If Sanders ends up as the debate’s lightning rod, the result may be a relatively quiet night for Warren, who has maintained her position in second or third in the polls since rising in the spring on the strength of a steady stream of progressive policy proposals.

“I don’t think the burden is on Elizabeth Warren here; I think she can keep her head down and get through it,” said Rebecca Katz, a Democratic political consultant in New York. “Since her launch, she very much has been the tortoise: slow and steady wins the race. She doesn’t have to have a breakout moment.”

Such a moment for Warren is far more likely when she eventually shares a stage with Biden, who has maintained his commanding lead over the field despite a shaky performance in Miami. Warren has already highlighted her differences in opinion with the former vice president on bankruptcy, while Sanders has poked at Biden’s fund-raisers targeting the wealthy and his more incremental policy approach.

“Everyone wants a piece of Biden,” said Brian Fallon, a former top Hillary Clinton aide and the founder of the liberal advocacy group Demand Justice.

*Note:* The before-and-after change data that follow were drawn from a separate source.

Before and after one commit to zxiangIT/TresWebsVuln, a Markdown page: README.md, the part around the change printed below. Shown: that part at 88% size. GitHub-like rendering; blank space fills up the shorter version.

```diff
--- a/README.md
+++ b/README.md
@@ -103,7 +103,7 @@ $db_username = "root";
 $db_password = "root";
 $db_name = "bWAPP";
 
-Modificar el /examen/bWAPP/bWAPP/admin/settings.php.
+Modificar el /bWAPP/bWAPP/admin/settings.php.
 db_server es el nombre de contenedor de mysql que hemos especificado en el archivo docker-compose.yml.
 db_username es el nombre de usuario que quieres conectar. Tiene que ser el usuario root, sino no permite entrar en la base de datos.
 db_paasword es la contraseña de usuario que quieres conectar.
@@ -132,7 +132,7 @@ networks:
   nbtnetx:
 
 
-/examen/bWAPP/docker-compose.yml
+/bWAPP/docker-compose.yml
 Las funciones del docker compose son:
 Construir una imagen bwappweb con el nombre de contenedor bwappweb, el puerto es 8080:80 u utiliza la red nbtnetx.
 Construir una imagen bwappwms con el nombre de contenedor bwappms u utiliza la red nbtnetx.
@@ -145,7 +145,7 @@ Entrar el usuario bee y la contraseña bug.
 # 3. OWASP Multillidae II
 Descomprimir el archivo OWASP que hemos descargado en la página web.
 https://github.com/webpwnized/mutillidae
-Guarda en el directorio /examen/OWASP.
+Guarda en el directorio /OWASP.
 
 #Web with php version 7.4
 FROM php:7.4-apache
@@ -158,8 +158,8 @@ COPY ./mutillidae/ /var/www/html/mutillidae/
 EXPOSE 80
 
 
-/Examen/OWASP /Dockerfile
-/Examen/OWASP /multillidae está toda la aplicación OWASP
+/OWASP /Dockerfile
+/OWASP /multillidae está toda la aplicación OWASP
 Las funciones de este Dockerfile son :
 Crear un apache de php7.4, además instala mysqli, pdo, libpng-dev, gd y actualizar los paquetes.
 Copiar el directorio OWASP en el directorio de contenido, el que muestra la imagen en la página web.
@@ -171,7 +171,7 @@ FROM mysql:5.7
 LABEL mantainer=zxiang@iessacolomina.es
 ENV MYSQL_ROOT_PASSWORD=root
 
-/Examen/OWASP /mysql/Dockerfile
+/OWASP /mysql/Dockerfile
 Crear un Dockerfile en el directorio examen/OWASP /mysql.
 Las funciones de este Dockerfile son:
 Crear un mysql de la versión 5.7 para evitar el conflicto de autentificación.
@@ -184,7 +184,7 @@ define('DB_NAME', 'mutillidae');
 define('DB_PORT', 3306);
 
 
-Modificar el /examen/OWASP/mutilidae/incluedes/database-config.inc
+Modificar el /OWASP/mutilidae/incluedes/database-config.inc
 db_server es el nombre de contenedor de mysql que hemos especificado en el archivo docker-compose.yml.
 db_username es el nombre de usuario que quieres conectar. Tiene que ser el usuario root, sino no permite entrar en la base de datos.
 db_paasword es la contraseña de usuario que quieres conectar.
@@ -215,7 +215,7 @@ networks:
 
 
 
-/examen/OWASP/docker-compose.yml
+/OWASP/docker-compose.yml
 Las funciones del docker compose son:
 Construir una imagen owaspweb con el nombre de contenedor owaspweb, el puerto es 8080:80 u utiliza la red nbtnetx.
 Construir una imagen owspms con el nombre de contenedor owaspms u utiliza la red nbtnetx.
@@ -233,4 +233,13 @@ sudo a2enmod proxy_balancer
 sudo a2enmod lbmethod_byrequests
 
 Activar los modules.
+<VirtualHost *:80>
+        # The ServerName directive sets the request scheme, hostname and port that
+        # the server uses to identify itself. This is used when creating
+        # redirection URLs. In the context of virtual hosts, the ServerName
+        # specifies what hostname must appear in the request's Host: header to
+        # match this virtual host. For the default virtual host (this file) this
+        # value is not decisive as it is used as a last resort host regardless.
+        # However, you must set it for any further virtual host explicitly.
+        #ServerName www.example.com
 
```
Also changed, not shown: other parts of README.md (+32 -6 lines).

Liz Goodwin can be reached at elizabeth.goodwin@globe.com. Follow her on Twitter @lizcgoodwin